The Christian Doctrine of the Trinity, the Church’s Self-inflicted Wound - Tovia Singer TV

Without conceding Buzzard and Hunting's arguments, we will not argue the points about John as it does not establish the fundamental differentiation of Trinitarianism even if Jesus is being called "God" it could just as well be used to support modalism. Other points of note:. This and other objections in this chapter rest on a fundamental misapprehension of the purpose of the Gospels as biographies of Jesus -- they are not intended to be theological treatises, and therefore, the comparison of such things missing as being akin to a history of America failing to mention the Civil War is illicit as well as once again assuming that a Trinitarian view was more radical than it really was; see above.

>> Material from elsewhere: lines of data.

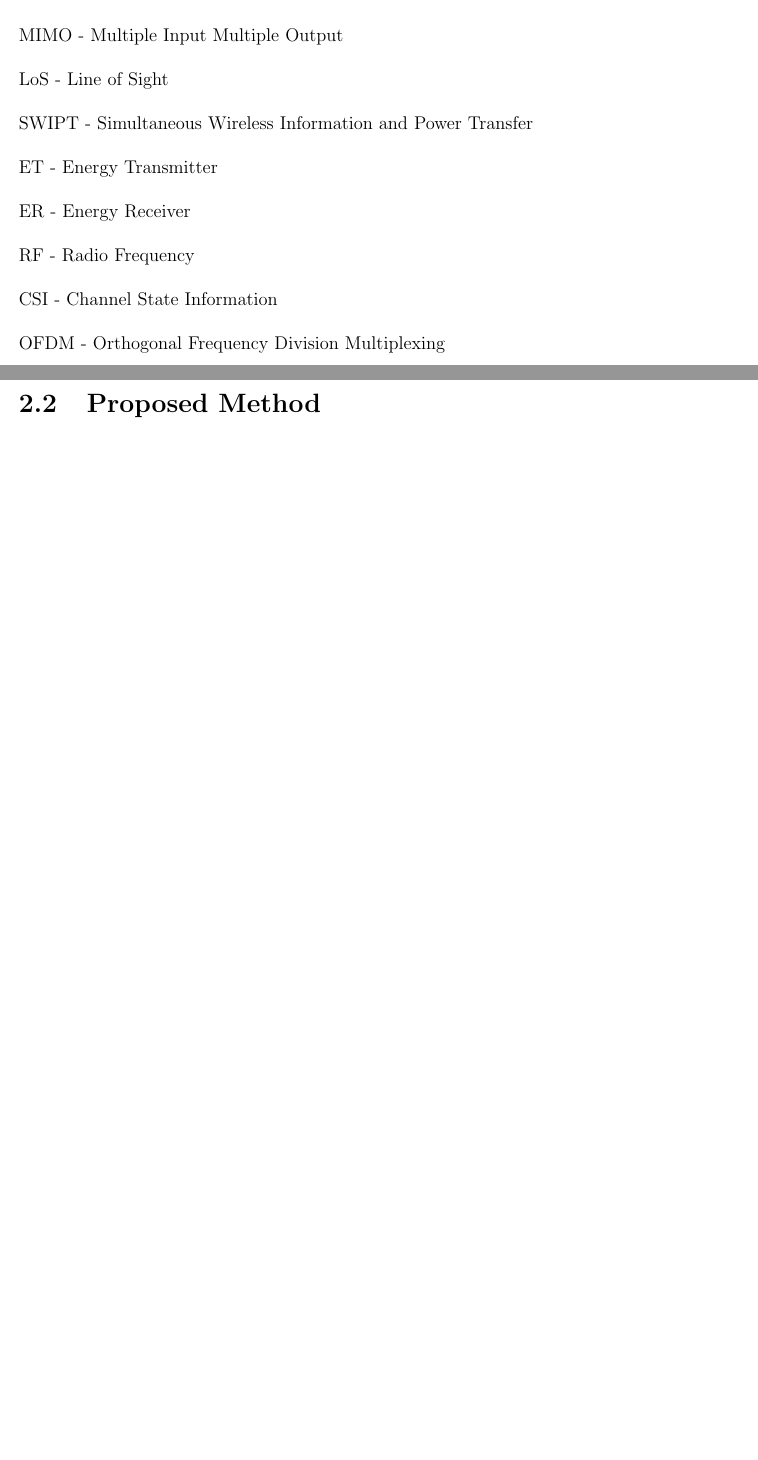
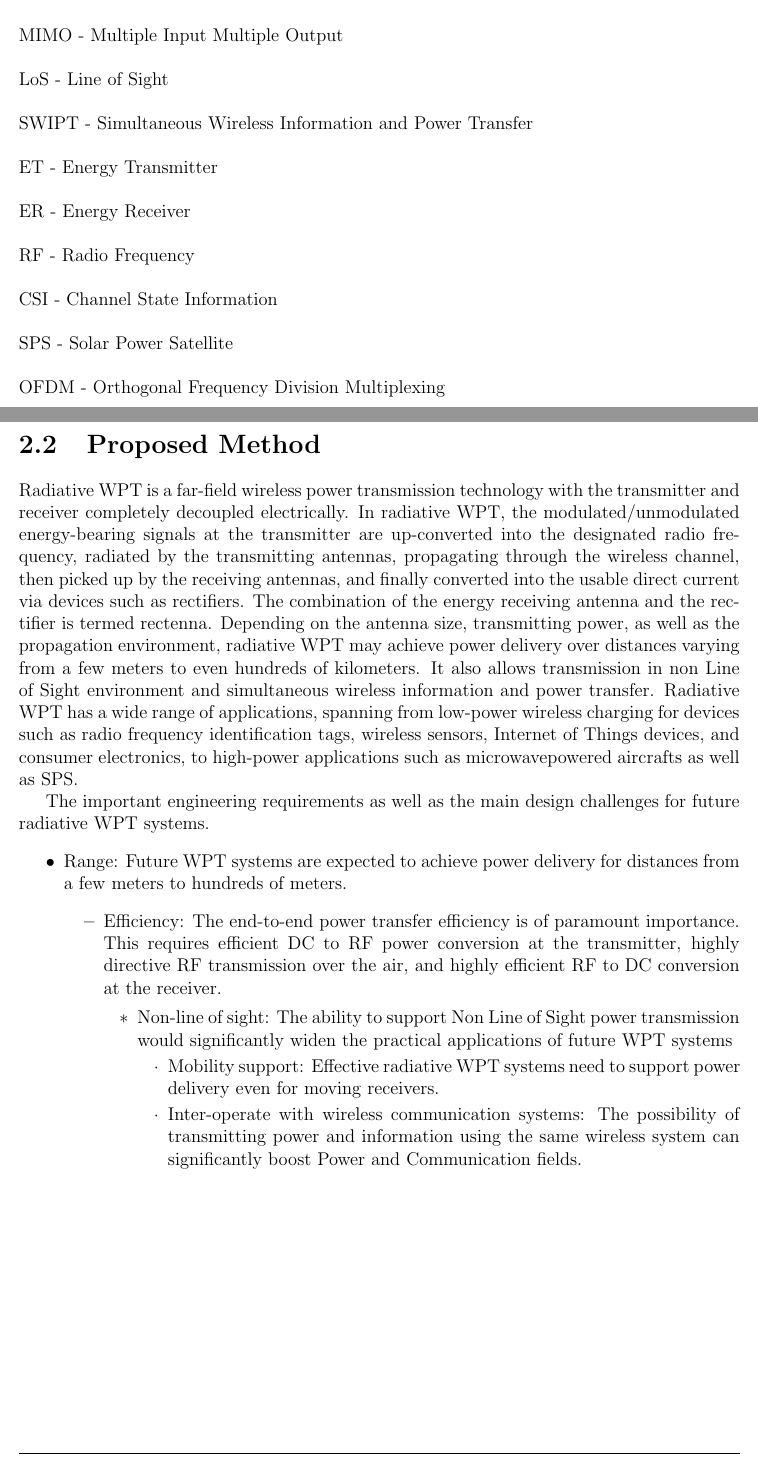
Before and after one commit to KrishnanMG/Seminar, a LaTeX thesis (Seminar Report.tex): two parts of pages 5 and 9 of 24 before the commit and two parts of pages 5 and 10 of 26 after it, joined at a grey line, cut so that both start at the same text, the shorter picture padded with empty space. Compiled offline with pdfLaTeX.

Commit message:
Update Seminar Report.tex

```diff
--- a/Seminar Report.tex
+++ b/Seminar Report.tex
@@ -184,6 +184,8 @@ RF - Radio Frequency\\
 \vspace{0.5cm}
 CSI - Channel State Information\\
 \vspace{0.5cm}
+SPS - Solar Power Satellite\\
+\vspace{0.5cm}
 OFDM - Orthogonal Frequency Division Multiplexing\\
 \end{flushleft}
 \pagebreak
@@ -219,8 +221,21 @@ Magnetic resonant coupling is another near-field WPT technology that makes use o
 Laser power beaming uses highly concentrated laser light aiming at the energy receiver to achieve efficient power delivery over long distances. The receiver of laser powering uses specialized photovoltaic cells to convert the received laser light into electricity. One promising application of laser-based WPT technology is to provide essentially perpetual power supply to unmanned aerial vehicles (UAVs) in flight, enabling them potentially unlimited endurance aloft. However laser radiation could be hazardous. Laser beaming requires LoS link as well as accurate pointing towards the receiver, which could be challenging to achieve in practice. Laser beaming is vulnerable to atmospheric absorption and scattering by clouds, fog, and rain, which greatly hinders its practical applications.
 \section{Proposed Method}
 \justify
+Radiative WPT is a far-field wireless power transmission technology with the transmitter and receiver completely decoupled electrically. In radiative WPT, the modulated/unmodulated energy-bearing signals at the transmitter are up-converted into the designated radio frequency, radiated by the transmitting antennas, propagating through the wireless channel, then picked up by the receiving antennas, and finally converted into the usable direct current via devices such as rectifiers. The combination of the energy receiving antenna and the rectifier is termed rectenna. Depending on the antenna size, transmitting power, as well as the propagation environment, radiative WPT may achieve power delivery over distances varying from a few meters to even hundreds of kilometers. It also allows transmission in non Line of Sight environment and simultaneous wireless information and power transfer. Radiative WPT has a wide range of applications, spanning from low-power wireless charging for devices such as radio frequency identification tags, wireless sensors, Internet of Things devices, and consumer electronics, to high-power applications such as microwavepowered aircrafts as well as SPS.
 
-\chapter{Underwater White Balance}
+The important engineering requirements as well as the main design challenges for future radiative WPT systems.
+\begin{itemize}
+\item{Range: Future WPT systems are expected to achieve power delivery for distances from a few meters to hundreds of meters.}
+\begin{itemize}
+\item{Efficiency: The end-to-end power transfer efficiency is of paramount importance. This requires efficient DC to RF power conversion at the transmitter, highly directive RF transmission over the air, and highly efficient RF to DC conversion at the receiver.}
+\begin{itemize}
+\item{Non-line of sight: The ability to support Non Line of Sight power transmission would significantly widen the practical applications of future WPT systems }
+\begin{itemize}
+\item{Mobility support: Effective radiative WPT systems need to support power delivery even for moving receivers.}
+\begin{itemize}
+\item{Inter-operate with wireless communication systems: The possibility of transmitting power and information using the same wireless system can significantly boost Power and Communication fields.}
+
+\chapter{System Models and Analysis}
 \justify
 This image enhancement approach adopts a two step strategy, combining white balancing and image fusion, to improve underwater images without resorting to the explicit inversion of the optical model. Here, white balancing aims at compensating for the color cast caused by the selective absorption of colors with depth, while image fusion is considered to enhance the edges and details of the scene, to mitigate the loss of contrast resulting from back-scattering.\\ White-balancing aims at improving the image aspect, primarily by removing the undesired color castings due to various illumination or medium attenuation properties. In underwater, the perception of color is highly correlated with the depth, and an important problem is the green-bluish appearance that needs to be rectified. As the light penetrates the water, the attenuation process affects selectively the wavelength spectrum, thus affecting the intensity and the appearance of a colored surface. Since the scattering attenuates more the long wavelengths than the short ones, the color perception is affected as we go down in deeper water. In practice, the attenuation and the loss of color also depends on the total distance between the observer and the scene. Large spectrum of existing white balancing methods were considered, a number of solutions were identified that are both effective and suited to the problem.\\ The following are those approaches which played a major role the derivation of this novel approach proposed for underwater scenes.
 \begin{itemize}
```
Also changed, not shown: Seminar Report.tex (2 more changed lines).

The Gospels also say practically nothing about atonement by the blood of Christ a few words at the Last Supper is all there is to it , but presumably Buzzard and Hunting do not deny this doctrine on that basis. Much of the rest of the chapter focuses on the "silence" of the Gospels on this "radical" notion, and our answer is the same as above.

Do we expect Gabriel to expound on theological concerns, especially before a humble Galileean peasant whose main concern is "where is my next meal coming from"? Surely such expectations are anachronistic. We may also inform Buzzard and Hunting that the same "logic" is used by atheists to doubt such events as Matthew's resurrected saints and various miracles reported in one Gospel but not in others.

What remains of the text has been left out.